▸ Data for this exercise
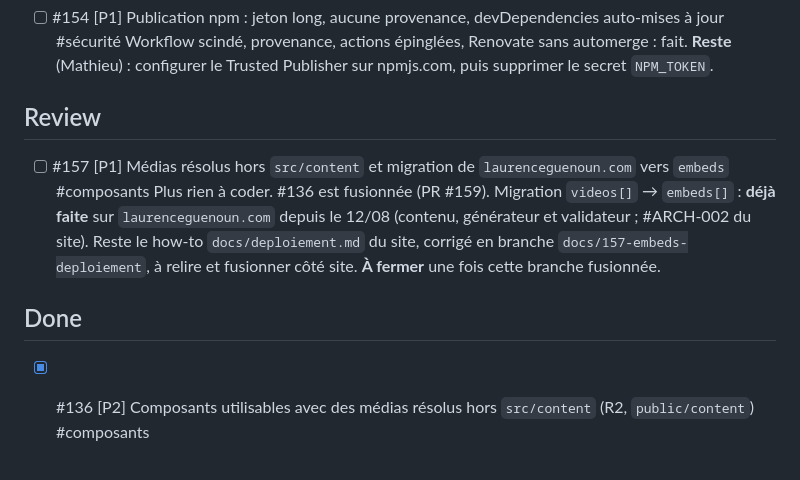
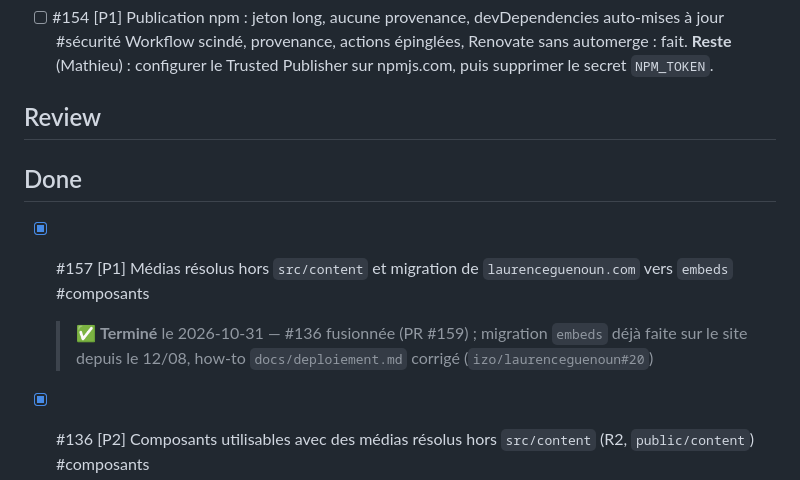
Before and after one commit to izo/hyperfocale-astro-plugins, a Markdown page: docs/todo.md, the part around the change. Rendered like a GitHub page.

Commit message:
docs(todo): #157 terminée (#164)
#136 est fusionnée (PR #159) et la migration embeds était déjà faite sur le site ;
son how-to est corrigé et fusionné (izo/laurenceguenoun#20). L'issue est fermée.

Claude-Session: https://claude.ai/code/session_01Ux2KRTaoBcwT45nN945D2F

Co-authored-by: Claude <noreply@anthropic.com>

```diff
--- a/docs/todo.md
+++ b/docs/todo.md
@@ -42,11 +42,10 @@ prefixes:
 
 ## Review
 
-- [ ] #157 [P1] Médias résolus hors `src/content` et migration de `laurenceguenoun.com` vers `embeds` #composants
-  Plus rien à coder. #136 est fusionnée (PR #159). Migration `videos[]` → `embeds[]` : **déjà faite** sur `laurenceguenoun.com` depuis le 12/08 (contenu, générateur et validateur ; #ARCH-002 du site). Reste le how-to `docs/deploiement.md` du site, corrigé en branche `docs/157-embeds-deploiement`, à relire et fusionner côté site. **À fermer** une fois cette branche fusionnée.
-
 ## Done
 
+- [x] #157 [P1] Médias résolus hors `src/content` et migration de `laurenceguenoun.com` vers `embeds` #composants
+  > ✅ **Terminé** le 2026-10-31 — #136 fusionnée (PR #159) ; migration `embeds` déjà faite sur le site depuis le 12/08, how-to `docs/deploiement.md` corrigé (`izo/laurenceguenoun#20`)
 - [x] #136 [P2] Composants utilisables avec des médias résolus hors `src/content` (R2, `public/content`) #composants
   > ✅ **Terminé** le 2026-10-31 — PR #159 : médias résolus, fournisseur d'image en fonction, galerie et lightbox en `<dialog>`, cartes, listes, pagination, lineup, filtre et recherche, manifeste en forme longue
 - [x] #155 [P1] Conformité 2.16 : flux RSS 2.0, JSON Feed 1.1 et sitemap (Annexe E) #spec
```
* * *
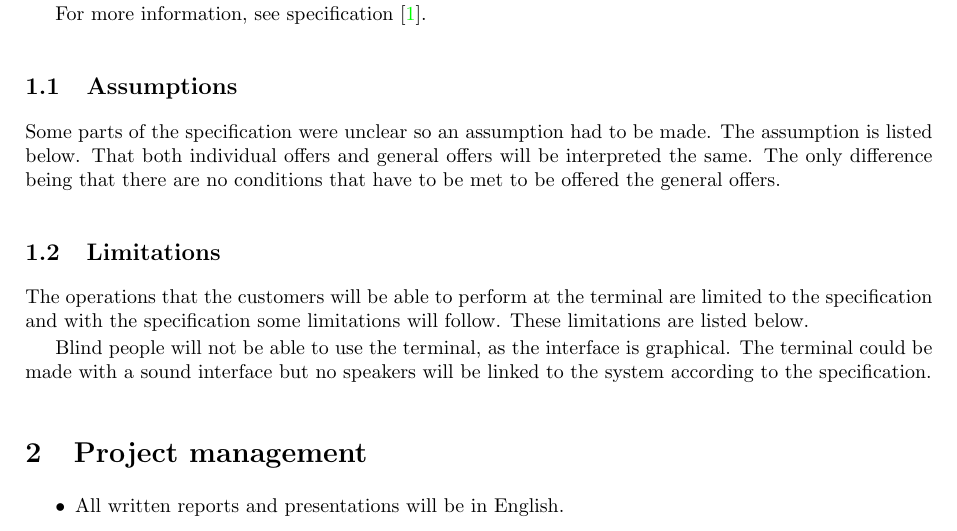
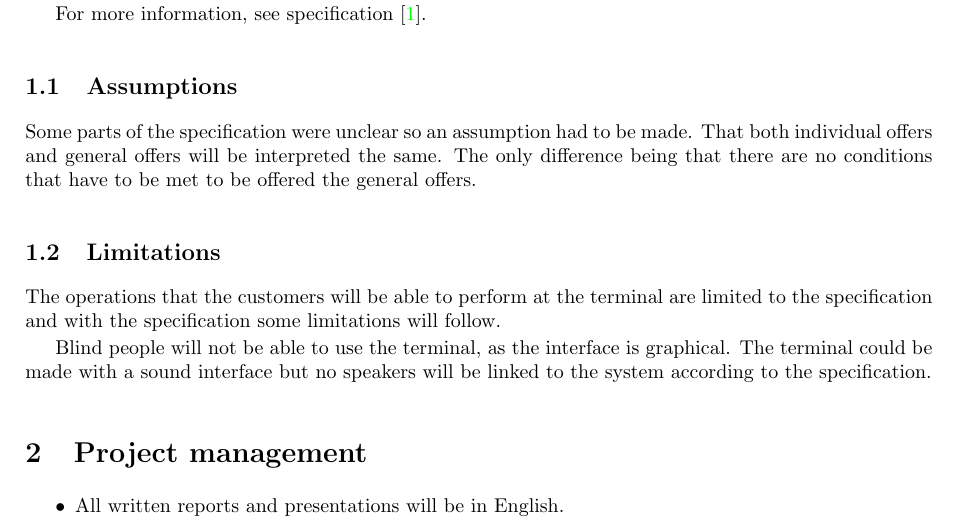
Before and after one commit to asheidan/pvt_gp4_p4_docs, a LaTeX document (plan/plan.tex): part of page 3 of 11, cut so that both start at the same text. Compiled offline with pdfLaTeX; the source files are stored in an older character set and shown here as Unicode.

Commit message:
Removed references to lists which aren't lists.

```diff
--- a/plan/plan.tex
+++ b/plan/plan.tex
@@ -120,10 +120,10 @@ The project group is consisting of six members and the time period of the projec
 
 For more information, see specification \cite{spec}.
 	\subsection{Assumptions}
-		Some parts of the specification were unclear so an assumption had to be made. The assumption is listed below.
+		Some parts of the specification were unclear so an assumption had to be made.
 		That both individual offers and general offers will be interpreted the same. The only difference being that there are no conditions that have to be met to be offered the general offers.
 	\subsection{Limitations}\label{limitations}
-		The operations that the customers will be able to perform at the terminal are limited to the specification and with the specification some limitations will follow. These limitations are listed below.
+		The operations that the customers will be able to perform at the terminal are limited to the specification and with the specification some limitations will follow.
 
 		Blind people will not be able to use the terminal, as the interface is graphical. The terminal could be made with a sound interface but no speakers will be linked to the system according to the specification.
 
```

▸ Task description
For every line in the listing above that contains "page", copy that line.

▸ Result of this exercise
Before and after one commit to izo/hyperfocale-astro-plugins, a Markdown page: docs/todo.md, the part around the change. Rendered like a GitHub page.
Before and after one commit to asheidan/pvt_gp4_p4_docs, a LaTeX document (plan/plan.tex): part of page 3 of 11, cut so that both start at the same text. Compiled offline with pdfLaTeX; the source files are stored in an older character set and shown here as Unicode.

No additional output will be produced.